South Korea has elected Yoon Suk-yeol as the country’s next president. Yoon is a pro-crypto candidate who has pledged to overhaul “unreasonable” crypto regulations in the country.
“We must overhaul regulations that are far from reality and unreasonable,” Yoon reportedly said in January this year.
He added that South Korea should embrace a “negative regulation system” to ensure the crypto market “has no worries.”
Yoon’s presidential success comes at a time when South Korea’s relationship with the crypto industry has featured several regulatory controversies.
South Korea, crypto and regulation
Last march, South Korea’s Financial Services Commission (FSC) said it wanted to crack down on crypto companies that weren’t doing enough to combat money laundering.
Starting April 20, 2021, exchanges would face fines of between $26,000 to $52,000 if they did not report suspicious activity, or maintain a log on transactions.

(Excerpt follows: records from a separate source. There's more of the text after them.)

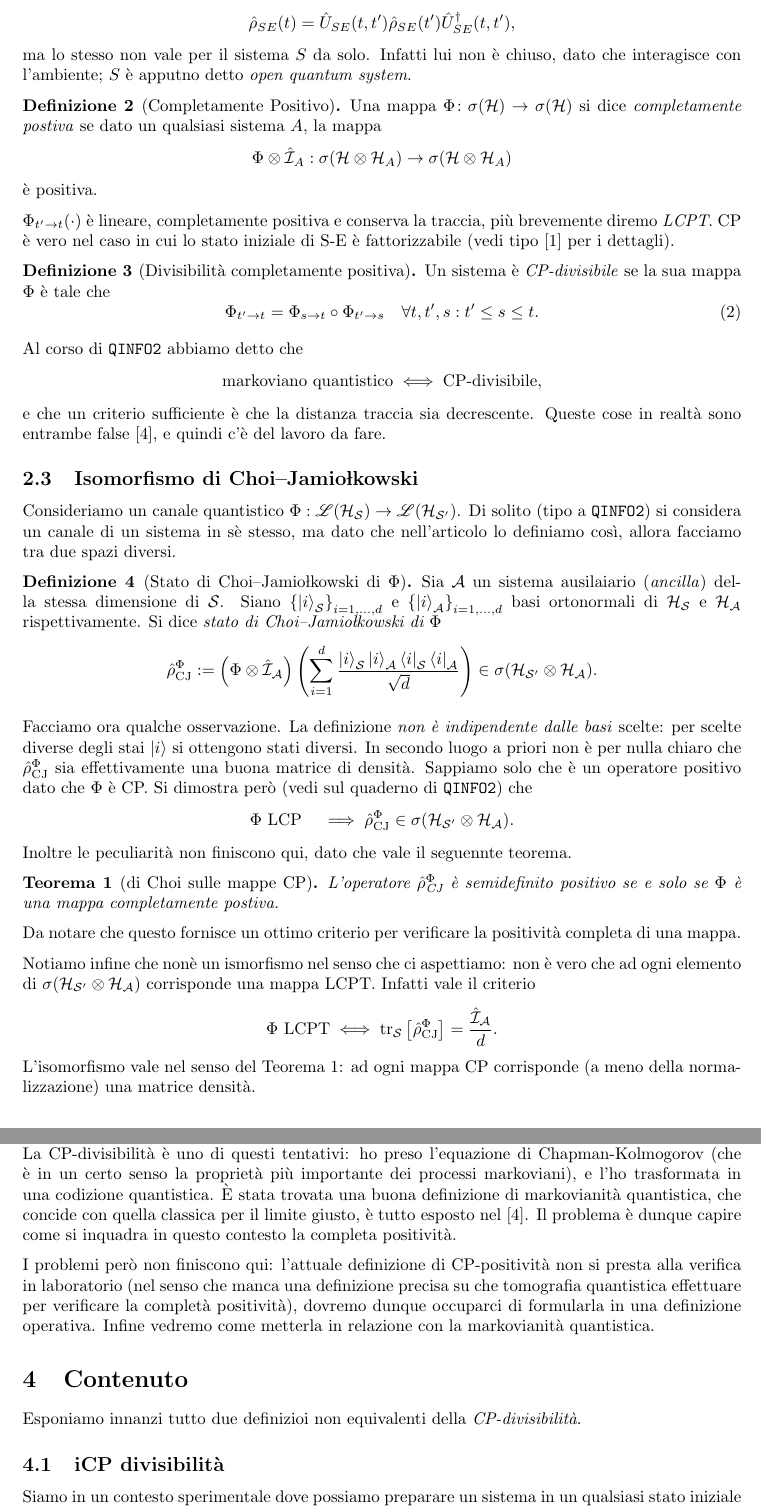
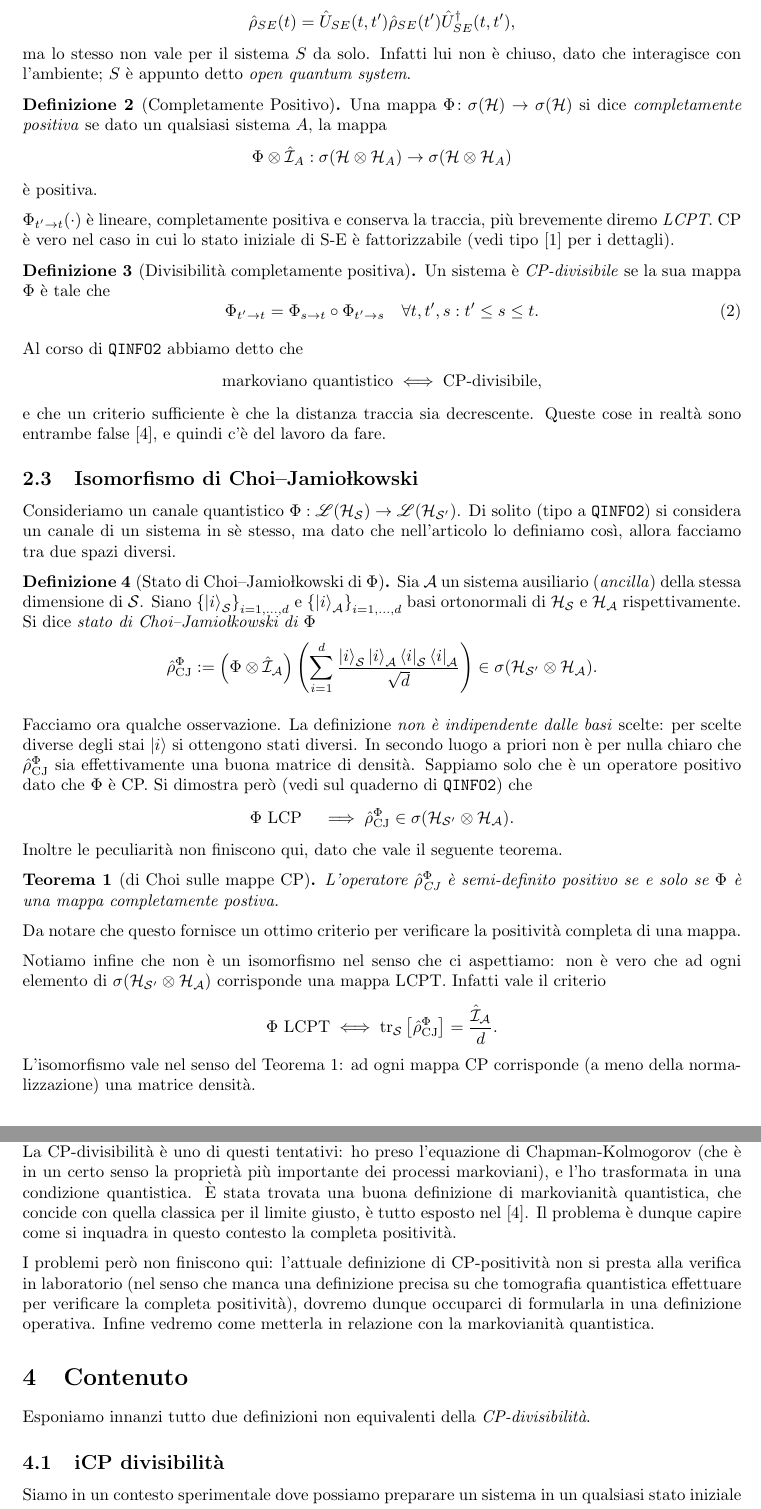
Before and after one commit to arn4/tesi-triennale, a LaTeX document (appunti/appunti.tex): two parts of pages 3 and 4 of 7, joined at a grey line, cut so that both start at the same text. Compiled offline with pdfLaTeX.

Commit message:
Typo corretti con lo spell checker

```diff
--- a/appunti/appunti.tex
+++ b/appunti/appunti.tex
@@ -103,10 +103,10 @@ Ovviamente il sistema congiunto \(S-E\) evolve come un sistema chiuso, quindi at
 operatore unitario \(\hat{U}_{SE}(t, t')\):
 \[\hat{\rho}_{SE}(t) = \hat{U}_{SE}(t, t') \hat{\rho}_{SE}(t') \hat{U}^{\dag}_{SE}(t, t'),\]
 ma lo stesso non vale per il sistema \(S\) da solo. Infatti lui non è chiuso, dato che interagisce
-con l'ambiente; \(S\) è apputno detto \emph{open quantum system}.
+con l'ambiente; \(S\) è appunto detto \emph{open quantum system}.
 
 \begin{defn}[Completamente Positivo] Una mappa \(\Phi\colon \sigma(\Hilb) \to \sigma(\Hilb) \)
-si dice \emph{completamente postiva} se dato un qualsiasi sistema \(A\), la mappa
+si dice \emph{completamente positiva} se dato un qualsiasi sistema \(A\), la mappa
 \[\Phi \otimes \Id_A: \sigma(\Hilb \otimes \Hilb_A) \to \sigma(\Hilb \otimes \Hilb_A) \]
 è positiva.
 \end{defn}
@@ -132,7 +132,7 @@ Consideriamo un canale quantistico \(\Phi: \LinSet(\Hilb_\mathcal{S}) \to
 un sistema in sè stesso, ma dato che nell'articolo lo definiamo così, allora facciamo tra
 due spazi diversi.
 \begin{defn}[Stato di Choi–Jamiołkowski di \(\Phi\)]
-Sia \(\mathcal{A}\) un sistema ausilaiario (\emph{ancilla}) della stessa dimensione di
+Sia \(\mathcal{A}\) un sistema ausiliario (\emph{ancilla}) della stessa dimensione di
 \(\mathcal{S}\). Siano \( \left\{\ket{i}_\mathcal{S}\right\}_{i=1,\dots,d} \)  e
 \(\left\{\ket{i}_\mathcal{A}\right\}_{i=1,\dots,d}\) basi ortonormali di \(\Hilb_\mathcal{S}\) e
 \(\Hilb_\mathcal{A}\) rispettivamente. Si dice \emph{stato di Choi–Jamiołkowski di \(\Phi\)}
@@ -147,15 +147,15 @@ di densità. Sappiamo solo che è un operatore positivo dato che \(\Phi\) è CP.
 (vedi sul quaderno di \texttt{QINFO2}) che
 \[\Phi\text{ LCP} \quad \implies \ChoiState{\Phi} \in \sigma(\Hilb_\mathcal{S'}
 \otimes \Hilb_\mathcal{A}).\]
-Inoltre le peculiarità non finiscono qui, dato che vale il seguennte teorema.
+Inoltre le peculiarità non finiscono qui, dato che vale il seguente teorema.
 \begin{thm}[di Choi sulle mappe CP] \label{thm:choi}
-L'operatore \(\ChoiState{\Phi}\) è semidefinito positivo se e solo se \(\Phi\) è una mappa
+L'operatore \(\ChoiState{\Phi}\) è semi-definito positivo se e solo se \(\Phi\) è una mappa
 completamente postiva.
 \end{thm}
 Da notare che questo fornisce un ottimo criterio per verificare la positività completa di
 una mappa.
 
-Notiamo infine che nonè un ismorfismo nel senso che ci aspettiamo: non è vero che ad ogni
+Notiamo infine che non è un isomorfismo nel senso che ci aspettiamo: non è vero che ad ogni
 elemento di \(\sigma(\Hilb_\mathcal{S'}\otimes \Hilb_\mathcal{A})\) corrisponde una mappa
 LCPT. Infatti vale il criterio
 \[\Phi\text{ LCPT} \iff \Tr_\mathcal{S}\left[\ChoiState{\Phi}\right]=\frac{\Id_{\mathcal{A}}}{d}.\]
@@ -176,23 +176,23 @@ il pattern: prendo una condizione necessaria, \emph{ma non sufficiente} alla mar
 classica, e la estendo facendola diventare una condizione quantistica. La CP-divisibilità
 è uno di questi tentativi: ho preso l'equazione di Chapman-Kolmogorov (che è in un certo
 senso la proprietà più importante dei processi markoviani), e l'ho trasformata in una
-codizione  quantistica.
+condizione  quantistica.
 È stata  trovata una buona definizione di markovianità quantistica, che concide con
 quella classica per il limite giusto, è tutto esposto nel \cite{markovcondition}.
 Il problema è dunque capire come si inquadra in questo  contesto la completa positività.
 
 I problemi però non finiscono qui: l'attuale definizione di CP-positività non si presta alla
 verifica in laboratorio  (nel senso  che manca una definizione precisa su che tomografia
-quantistica effettuare per verificare la completà positività), dovremo dunque occuparci
+quantistica effettuare per verificare la completa positività), dovremo dunque occuparci
 di formularla in una definizione operativa.
 Infine vedremo come metterla in relazione con la markovianità quantistica.
 
 \section{Contenuto}
-Esponiamo innanzi tutto due definizioi non equivalenti della \emph{CP-divisibilità}.
+Esponiamo innanzi tutto due definizioni non equivalenti della \emph{CP-divisibilità}.
 
 \subsection{iCP divisibilità}
 Siamo in un contesto sperimentale dove possiamo preparare un sistema in un qualsiasi
-stato iniziale al tempo \(r=0\), e poi effetuare misure a qualsiasi tempo \(s>0\).
+stato iniziale al tempo \(r=0\), e poi effettuare misure a qualsiasi tempo \(s>0\).
 Con la tomografia  quantistica  possiamo costruire  l'insieme
 \[  \lambda_0 = \{\Lambda_{s\colon0}\}, \]
 delle mappe che descrivono la dinamica. Supponiamo che \textbf{tutte le mappe di
```
Also changed, not shown: appunti/appunti.tex (22 more changed lines).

In June last year, South Korean cryptocurrency exchanges were dealt a blow when the FSC said it would prevent cross trading on platforms.
Exchanges feared such a rule would put them out of business, while the FSC believed that restricting cross trading would prevent crypto exchanges from price manipulation.

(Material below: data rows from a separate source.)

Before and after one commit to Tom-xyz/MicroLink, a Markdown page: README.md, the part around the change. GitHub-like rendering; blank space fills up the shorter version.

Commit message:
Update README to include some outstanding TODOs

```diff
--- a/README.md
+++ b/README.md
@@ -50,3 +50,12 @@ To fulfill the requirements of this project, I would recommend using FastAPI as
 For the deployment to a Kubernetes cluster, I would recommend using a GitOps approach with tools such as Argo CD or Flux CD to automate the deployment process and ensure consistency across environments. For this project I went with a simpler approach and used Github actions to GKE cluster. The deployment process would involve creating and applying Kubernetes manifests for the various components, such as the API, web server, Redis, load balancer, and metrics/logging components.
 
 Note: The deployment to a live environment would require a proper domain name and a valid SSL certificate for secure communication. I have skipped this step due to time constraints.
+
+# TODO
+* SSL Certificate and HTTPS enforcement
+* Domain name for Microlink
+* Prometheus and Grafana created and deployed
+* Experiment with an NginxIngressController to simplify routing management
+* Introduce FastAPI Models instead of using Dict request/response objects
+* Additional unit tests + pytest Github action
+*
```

Exchanges were given until September 24, 2021 to apply for a license—those who did not do so, were no longer allowed to operate in South Korea.

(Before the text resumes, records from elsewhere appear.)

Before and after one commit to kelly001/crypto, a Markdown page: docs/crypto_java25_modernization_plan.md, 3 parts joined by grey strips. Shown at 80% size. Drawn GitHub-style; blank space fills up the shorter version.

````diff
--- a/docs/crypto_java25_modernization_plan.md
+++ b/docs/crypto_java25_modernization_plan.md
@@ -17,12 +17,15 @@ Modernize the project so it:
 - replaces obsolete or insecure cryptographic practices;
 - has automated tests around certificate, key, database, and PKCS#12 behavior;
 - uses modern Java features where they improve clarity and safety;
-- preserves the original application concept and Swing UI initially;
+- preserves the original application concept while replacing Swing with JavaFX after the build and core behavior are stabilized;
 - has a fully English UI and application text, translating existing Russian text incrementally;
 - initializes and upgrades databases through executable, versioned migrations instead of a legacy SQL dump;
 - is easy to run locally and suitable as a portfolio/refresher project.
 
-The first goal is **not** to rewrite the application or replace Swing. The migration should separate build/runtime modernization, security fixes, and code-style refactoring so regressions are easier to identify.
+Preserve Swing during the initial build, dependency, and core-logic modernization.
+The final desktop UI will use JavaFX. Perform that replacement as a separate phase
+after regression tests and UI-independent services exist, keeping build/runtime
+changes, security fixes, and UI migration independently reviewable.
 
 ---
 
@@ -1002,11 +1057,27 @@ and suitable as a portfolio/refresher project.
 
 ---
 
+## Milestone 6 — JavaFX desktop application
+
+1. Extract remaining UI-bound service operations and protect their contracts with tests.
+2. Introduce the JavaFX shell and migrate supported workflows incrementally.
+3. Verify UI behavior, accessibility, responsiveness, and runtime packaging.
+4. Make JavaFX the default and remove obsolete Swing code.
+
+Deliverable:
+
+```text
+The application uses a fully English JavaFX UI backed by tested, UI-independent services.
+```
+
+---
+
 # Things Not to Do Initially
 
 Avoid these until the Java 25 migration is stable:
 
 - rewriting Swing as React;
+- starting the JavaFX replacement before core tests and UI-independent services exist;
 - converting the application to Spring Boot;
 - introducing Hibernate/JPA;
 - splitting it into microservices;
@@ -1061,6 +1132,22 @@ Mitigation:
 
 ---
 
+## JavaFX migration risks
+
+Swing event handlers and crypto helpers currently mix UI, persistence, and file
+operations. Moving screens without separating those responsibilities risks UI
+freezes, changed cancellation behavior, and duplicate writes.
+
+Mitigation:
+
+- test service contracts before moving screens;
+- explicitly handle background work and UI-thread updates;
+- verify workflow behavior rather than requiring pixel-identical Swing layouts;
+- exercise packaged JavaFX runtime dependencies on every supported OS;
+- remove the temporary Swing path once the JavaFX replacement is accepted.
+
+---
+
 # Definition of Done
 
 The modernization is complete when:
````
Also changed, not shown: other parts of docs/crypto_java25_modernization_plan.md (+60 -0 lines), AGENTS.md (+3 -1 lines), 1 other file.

Crypto in South Korean politics
Yoon may have won South Korea’s presidency, but he was not the only pro-crypto candidate in the race.
Lee Jae-myung, another presidential candidate in South Korea’s race, turned to NFTs to fundraise his election campaign.
“As the young generation in their 20s and 30s are interested in emerging technologies, including virtual assets, NFTs and the metaverse, this type of fundraising could appeal to them,” a Lee campaign official told Yonhap News earlier this year.
“It is high time that we undertake innovative experiments to enhance our understanding of these future technologies and change perceptions of digital currencies and NFTs,” Lee also said.